TASK OBJECTIVE |
The line containing "out.append((f, dict(x=x +" marks the end, so write out exactly every line from the top of the entries below through that one.

Version difference data |
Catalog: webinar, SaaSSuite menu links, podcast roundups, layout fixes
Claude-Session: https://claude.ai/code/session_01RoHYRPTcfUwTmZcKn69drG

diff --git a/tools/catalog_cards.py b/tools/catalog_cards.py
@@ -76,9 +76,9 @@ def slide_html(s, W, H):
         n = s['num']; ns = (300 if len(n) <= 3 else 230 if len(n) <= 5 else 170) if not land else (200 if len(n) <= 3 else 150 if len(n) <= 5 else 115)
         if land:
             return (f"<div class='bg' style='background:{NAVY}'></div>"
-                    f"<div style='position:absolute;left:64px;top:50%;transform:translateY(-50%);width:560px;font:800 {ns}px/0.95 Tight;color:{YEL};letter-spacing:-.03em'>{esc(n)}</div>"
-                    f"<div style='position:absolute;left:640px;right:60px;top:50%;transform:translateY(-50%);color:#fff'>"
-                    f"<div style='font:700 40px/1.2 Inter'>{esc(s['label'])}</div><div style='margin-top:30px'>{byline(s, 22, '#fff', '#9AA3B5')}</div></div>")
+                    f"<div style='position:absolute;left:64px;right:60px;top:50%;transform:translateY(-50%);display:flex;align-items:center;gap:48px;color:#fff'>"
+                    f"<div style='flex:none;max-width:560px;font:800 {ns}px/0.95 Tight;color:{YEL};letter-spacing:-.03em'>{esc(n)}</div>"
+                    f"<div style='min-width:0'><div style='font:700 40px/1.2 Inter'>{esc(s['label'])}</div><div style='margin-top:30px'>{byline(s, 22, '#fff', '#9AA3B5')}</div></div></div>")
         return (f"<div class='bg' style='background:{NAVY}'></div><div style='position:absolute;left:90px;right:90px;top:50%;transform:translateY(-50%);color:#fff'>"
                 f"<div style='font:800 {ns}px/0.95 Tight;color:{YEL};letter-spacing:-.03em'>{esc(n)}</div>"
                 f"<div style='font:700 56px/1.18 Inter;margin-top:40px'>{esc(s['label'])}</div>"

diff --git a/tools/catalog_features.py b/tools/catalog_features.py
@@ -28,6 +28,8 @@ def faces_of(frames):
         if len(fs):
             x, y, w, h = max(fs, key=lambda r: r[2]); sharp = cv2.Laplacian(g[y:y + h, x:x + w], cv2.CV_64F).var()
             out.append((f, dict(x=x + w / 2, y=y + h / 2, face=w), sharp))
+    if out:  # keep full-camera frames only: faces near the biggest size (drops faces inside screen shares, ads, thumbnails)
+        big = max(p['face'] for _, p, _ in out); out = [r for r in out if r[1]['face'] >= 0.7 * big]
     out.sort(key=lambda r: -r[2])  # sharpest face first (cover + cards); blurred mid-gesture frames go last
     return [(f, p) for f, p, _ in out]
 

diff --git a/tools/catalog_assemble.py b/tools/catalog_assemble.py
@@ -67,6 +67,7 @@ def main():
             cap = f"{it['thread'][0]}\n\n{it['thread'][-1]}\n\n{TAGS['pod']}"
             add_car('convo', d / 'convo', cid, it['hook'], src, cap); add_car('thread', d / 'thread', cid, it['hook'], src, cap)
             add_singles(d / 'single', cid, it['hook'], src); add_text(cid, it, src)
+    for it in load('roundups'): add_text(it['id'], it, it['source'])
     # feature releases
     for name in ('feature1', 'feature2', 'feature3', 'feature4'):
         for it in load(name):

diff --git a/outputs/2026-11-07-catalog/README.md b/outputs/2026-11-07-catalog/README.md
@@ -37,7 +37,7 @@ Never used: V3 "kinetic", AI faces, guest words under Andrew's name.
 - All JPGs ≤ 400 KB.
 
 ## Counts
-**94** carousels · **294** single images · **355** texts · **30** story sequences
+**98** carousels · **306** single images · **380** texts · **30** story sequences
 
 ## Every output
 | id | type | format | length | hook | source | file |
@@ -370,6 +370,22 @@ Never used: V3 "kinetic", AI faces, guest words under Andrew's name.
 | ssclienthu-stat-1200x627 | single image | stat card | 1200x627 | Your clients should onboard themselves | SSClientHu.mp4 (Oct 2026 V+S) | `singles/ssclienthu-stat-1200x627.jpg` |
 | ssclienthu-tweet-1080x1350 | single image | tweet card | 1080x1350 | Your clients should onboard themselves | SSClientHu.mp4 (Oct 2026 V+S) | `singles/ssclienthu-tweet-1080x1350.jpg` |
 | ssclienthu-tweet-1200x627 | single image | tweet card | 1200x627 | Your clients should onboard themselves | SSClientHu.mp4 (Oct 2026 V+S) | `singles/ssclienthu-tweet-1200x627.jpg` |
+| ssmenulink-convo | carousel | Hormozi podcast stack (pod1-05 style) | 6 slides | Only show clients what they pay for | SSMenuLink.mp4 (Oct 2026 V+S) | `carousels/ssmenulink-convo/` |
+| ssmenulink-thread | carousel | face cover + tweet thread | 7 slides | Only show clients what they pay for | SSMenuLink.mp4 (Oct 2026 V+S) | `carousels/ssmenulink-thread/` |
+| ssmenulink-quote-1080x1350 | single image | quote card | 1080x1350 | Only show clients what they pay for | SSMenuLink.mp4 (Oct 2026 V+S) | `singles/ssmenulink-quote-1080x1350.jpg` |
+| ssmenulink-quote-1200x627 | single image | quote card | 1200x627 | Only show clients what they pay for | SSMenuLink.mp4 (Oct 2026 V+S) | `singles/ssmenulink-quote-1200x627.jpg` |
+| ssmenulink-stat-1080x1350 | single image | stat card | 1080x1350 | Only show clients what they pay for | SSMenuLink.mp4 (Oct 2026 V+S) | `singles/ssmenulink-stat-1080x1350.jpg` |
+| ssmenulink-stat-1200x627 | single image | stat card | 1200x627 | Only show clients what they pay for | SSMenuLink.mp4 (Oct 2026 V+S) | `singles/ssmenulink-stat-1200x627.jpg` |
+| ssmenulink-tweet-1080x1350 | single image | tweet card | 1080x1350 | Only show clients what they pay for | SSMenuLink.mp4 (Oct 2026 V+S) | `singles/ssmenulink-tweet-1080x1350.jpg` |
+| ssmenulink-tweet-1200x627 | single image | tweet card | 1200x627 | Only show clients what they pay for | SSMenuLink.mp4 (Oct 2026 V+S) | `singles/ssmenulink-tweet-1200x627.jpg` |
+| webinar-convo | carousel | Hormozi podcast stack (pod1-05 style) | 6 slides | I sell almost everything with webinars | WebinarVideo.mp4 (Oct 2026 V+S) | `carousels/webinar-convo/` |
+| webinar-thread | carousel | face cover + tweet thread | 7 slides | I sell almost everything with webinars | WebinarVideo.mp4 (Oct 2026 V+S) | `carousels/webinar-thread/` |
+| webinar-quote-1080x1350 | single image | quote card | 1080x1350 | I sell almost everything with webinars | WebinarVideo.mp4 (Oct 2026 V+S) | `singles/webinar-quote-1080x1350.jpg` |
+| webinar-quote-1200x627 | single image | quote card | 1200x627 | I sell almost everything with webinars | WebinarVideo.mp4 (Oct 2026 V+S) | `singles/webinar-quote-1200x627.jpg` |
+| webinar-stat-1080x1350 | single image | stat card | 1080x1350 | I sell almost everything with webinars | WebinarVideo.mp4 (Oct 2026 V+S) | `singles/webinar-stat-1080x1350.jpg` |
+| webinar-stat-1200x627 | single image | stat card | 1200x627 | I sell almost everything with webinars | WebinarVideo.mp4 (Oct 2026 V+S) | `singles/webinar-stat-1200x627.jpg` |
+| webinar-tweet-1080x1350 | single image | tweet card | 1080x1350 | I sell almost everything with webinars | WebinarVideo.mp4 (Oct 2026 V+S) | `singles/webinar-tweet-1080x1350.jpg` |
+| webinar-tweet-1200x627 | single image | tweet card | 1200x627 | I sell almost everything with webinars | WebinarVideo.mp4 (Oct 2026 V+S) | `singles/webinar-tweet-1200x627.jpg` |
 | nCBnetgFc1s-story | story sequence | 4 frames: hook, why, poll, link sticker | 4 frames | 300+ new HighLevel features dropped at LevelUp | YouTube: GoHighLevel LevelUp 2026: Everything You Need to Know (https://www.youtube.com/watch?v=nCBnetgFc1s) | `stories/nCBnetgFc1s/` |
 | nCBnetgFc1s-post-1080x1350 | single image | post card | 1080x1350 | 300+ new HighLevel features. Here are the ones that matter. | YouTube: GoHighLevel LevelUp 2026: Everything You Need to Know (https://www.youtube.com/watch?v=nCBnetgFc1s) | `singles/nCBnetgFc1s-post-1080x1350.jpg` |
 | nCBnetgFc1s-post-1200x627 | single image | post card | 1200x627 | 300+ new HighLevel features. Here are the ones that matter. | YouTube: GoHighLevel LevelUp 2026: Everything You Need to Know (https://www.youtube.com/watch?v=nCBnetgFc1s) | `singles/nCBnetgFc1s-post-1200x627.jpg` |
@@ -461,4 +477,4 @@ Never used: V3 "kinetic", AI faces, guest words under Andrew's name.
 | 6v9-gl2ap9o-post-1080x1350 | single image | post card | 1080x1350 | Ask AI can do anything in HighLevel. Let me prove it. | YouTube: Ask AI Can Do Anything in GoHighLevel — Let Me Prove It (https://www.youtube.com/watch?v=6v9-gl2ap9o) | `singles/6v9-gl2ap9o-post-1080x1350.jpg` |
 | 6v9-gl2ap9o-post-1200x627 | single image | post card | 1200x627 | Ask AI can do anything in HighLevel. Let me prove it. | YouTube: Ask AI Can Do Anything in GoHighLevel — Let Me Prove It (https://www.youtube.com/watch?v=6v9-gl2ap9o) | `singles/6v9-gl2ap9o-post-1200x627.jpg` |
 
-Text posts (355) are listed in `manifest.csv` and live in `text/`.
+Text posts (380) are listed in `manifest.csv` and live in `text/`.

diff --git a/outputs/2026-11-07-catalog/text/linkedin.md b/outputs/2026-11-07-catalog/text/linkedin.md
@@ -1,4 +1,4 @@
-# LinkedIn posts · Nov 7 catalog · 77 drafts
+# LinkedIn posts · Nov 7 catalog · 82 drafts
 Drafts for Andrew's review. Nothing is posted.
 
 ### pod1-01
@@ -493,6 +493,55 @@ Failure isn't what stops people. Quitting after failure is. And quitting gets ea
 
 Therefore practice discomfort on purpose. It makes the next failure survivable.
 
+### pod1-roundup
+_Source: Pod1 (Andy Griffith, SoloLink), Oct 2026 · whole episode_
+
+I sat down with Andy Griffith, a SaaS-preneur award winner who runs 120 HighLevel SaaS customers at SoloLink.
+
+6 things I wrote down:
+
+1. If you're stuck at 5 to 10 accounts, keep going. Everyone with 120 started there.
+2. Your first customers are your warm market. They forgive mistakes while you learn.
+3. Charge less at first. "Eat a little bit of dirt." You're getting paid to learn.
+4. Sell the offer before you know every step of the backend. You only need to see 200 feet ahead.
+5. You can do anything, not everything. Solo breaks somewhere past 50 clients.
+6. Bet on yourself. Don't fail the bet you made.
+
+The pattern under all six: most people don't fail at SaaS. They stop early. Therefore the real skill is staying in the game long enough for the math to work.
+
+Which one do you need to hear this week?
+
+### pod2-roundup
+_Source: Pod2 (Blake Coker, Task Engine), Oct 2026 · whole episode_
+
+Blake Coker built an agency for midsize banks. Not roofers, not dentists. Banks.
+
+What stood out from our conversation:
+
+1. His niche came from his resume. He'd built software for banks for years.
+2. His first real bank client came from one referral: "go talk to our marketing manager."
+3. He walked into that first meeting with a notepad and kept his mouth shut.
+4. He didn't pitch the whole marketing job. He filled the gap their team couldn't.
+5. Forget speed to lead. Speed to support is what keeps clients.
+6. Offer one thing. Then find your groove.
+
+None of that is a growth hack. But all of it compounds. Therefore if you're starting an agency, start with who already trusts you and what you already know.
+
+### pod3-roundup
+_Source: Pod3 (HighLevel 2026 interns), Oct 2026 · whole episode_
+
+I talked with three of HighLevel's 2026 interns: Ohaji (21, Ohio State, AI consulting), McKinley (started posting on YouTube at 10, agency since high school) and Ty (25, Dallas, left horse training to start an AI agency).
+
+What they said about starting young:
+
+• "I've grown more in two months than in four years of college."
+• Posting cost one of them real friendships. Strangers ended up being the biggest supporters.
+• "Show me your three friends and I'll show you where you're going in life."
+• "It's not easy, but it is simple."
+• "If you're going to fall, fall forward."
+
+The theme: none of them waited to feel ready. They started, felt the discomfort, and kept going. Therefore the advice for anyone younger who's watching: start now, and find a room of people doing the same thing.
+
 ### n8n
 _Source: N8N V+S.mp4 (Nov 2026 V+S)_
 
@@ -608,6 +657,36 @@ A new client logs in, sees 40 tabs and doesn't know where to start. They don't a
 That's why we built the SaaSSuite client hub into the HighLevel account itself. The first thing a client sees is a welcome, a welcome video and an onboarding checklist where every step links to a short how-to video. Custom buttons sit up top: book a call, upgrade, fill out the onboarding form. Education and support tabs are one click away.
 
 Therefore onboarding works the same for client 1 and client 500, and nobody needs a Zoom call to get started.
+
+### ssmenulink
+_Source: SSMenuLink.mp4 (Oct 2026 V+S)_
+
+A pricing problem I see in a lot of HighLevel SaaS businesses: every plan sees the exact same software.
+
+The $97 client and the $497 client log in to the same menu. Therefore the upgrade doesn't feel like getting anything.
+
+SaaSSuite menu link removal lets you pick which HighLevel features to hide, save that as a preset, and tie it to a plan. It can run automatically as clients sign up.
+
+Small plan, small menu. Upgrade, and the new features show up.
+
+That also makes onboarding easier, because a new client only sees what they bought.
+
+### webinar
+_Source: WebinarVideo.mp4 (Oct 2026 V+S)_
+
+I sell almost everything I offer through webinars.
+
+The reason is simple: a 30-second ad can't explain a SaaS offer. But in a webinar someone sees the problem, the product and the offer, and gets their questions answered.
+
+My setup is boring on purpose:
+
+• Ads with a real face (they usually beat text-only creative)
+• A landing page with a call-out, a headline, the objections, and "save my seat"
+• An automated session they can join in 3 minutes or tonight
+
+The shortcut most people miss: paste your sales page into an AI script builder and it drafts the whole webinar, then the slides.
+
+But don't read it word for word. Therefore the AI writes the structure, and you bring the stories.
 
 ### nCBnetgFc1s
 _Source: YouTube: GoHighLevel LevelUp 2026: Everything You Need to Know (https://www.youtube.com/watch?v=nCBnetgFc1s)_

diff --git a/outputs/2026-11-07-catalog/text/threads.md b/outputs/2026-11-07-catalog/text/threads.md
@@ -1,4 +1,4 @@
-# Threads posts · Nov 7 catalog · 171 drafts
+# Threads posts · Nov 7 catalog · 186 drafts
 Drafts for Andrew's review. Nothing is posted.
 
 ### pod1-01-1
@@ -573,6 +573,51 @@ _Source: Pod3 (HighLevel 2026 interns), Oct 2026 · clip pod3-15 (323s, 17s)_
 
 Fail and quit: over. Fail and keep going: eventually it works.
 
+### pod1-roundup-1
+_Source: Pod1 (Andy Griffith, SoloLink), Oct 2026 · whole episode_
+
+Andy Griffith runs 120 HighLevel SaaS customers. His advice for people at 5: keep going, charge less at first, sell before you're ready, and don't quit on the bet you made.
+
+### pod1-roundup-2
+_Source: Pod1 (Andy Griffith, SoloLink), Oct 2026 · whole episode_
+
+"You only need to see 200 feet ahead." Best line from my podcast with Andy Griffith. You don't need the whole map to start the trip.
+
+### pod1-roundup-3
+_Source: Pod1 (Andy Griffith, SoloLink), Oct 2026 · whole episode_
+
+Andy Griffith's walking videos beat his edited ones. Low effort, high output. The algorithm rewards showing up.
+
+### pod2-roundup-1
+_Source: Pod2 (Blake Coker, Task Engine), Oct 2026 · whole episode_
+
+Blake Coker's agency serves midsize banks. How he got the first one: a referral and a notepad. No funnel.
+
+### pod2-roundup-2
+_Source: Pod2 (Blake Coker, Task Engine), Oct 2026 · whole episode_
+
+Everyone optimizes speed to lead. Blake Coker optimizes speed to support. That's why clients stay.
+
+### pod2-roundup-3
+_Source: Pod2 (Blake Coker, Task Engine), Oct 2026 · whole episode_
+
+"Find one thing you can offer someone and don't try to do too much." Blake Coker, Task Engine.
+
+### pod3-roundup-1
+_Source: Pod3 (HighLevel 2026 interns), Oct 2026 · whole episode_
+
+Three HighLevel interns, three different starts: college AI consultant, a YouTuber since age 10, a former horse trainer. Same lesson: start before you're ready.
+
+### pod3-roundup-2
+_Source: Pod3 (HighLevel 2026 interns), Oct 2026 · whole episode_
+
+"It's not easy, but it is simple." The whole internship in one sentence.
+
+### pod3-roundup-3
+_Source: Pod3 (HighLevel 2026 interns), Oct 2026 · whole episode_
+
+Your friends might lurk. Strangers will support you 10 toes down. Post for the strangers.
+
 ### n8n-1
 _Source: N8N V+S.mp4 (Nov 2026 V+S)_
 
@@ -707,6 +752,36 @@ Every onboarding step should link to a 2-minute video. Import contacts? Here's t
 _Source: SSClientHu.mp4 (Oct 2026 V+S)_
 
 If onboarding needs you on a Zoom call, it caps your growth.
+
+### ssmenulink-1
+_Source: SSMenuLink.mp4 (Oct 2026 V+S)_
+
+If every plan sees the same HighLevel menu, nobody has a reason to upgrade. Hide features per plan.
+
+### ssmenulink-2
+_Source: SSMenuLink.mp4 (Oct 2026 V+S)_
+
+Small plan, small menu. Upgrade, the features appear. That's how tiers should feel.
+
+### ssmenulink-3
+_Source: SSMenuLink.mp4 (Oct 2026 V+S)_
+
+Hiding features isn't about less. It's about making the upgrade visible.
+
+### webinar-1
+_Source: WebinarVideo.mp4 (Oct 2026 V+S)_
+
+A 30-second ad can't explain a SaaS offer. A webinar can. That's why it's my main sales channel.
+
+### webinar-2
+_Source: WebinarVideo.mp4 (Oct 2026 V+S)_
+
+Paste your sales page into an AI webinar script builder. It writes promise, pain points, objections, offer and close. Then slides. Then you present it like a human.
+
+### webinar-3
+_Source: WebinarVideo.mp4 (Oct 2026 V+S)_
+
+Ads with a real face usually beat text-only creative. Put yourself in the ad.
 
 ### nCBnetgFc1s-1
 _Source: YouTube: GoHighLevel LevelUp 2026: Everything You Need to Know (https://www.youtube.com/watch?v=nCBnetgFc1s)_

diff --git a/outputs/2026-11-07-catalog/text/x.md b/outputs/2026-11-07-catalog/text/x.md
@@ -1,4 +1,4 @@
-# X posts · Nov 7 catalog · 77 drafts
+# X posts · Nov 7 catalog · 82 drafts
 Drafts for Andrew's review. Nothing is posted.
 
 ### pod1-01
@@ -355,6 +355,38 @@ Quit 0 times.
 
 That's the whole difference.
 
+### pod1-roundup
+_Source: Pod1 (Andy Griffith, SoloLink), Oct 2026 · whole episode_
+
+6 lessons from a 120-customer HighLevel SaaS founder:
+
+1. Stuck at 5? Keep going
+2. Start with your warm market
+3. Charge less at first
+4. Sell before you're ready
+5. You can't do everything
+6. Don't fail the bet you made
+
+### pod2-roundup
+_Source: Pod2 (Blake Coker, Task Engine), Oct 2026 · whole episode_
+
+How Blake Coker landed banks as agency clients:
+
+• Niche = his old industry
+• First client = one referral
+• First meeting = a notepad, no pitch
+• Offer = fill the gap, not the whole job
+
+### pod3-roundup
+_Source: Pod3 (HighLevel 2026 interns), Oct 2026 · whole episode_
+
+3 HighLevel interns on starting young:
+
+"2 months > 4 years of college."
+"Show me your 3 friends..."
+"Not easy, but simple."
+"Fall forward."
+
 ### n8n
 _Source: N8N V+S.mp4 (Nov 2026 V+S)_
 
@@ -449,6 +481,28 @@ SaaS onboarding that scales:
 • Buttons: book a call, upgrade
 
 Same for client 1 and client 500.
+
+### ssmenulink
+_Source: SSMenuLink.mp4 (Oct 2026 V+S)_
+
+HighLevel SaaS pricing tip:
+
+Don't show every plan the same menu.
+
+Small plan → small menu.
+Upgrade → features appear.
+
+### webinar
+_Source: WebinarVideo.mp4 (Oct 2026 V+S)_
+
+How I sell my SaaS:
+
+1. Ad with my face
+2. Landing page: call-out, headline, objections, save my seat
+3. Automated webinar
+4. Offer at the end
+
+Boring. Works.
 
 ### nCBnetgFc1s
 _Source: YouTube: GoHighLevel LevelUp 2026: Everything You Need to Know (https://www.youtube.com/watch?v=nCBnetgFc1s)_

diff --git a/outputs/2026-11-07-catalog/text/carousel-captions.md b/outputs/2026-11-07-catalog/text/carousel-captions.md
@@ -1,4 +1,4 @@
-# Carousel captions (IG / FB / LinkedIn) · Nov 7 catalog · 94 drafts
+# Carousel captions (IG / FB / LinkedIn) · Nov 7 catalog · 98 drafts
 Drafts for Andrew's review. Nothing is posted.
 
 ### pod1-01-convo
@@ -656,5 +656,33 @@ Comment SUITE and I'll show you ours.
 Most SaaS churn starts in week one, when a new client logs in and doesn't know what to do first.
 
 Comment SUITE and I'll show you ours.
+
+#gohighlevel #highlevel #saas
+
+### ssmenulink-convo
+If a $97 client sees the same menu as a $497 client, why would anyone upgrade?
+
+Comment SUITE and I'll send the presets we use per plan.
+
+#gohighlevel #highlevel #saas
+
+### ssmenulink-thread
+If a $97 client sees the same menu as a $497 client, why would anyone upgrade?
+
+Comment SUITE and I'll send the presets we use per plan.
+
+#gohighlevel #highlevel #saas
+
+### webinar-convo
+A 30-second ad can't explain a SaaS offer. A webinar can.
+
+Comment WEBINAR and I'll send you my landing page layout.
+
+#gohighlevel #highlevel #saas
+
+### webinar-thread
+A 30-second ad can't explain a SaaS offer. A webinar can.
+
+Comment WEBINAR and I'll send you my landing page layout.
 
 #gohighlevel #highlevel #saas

OUTPUT OF THE EXERCISE |
Catalog: webinar, SaaSSuite menu links, podcast roundups, layout fixes
Claude-Session: https://claude.ai/code/session_01RoHYRPTcfUwTmZcKn69drG

diff --git a/tools/catalog_cards.py b/tools/catalog_cards.py
@@ -76,9 +76,9 @@ def slide_html(s, W, H):
         n = s['num']; ns = (300 if len(n) <= 3 else 230 if len(n) <= 5 else 170) if not land else (200 if len(n) <= 3 else 150 if len(n) <= 5 else 115)
         if land:
             return (f"<div class='bg' style='background:{NAVY}'></div>"
-                    f"<div style='position:absolute;left:64px;top:50%;transform:translateY(-50%);width:560px;font:800 {ns}px/0.95 Tight;color:{YEL};letter-spacing:-.03em'>{esc(n)}</div>"
-                    f"<div style='position:absolute;left:640px;right:60px;top:50%;transform:translateY(-50%);color:#fff'>"
-                    f"<div style='font:700 40px/1.2 Inter'>{esc(s['label'])}</div><div style='margin-top:30px'>{byline(s, 22, '#fff', '#9AA3B5')}</div></div>")
+                    f"<div style='position:absolute;left:64px;right:60px;top:50%;transform:translateY(-50%);display:flex;align-items:center;gap:48px;color:#fff'>"
+                    f"<div style='flex:none;max-width:560px;font:800 {ns}px/0.95 Tight;color:{YEL};letter-spacing:-.03em'>{esc(n)}</div>"
+                    f"<div style='min-width:0'><div style='font:700 40px/1.2 Inter'>{esc(s['label'])}</div><div style='margin-top:30px'>{byline(s, 22, '#fff', '#9AA3B5')}</div></div></div>")
         return (f"<div class='bg' style='background:{NAVY}'></div><div style='position:absolute;left:90px;right:90px;top:50%;transform:translateY(-50%);color:#fff'>"
                 f"<div style='font:800 {ns}px/0.95 Tight;color:{YEL};letter-spacing:-.03em'>{esc(n)}</div>"
                 f"<div style='font:700 56px/1.18 Inter;margin-top:40px'>{esc(s['label'])}</div>"

diff --git a/tools/catalog_features.py b/tools/catalog_features.py
@@ -28,6 +28,8 @@ def faces_of(frames):
         if len(fs):
             x, y, w, h = max(fs, key=lambda r: r[2]); sharp = cv2.Laplacian(g[y:y + h, x:x + w], cv2.CV_64F).var()
             out.append((f, dict(x=x + w / 2, y=y + h / 2, face=w), sharp))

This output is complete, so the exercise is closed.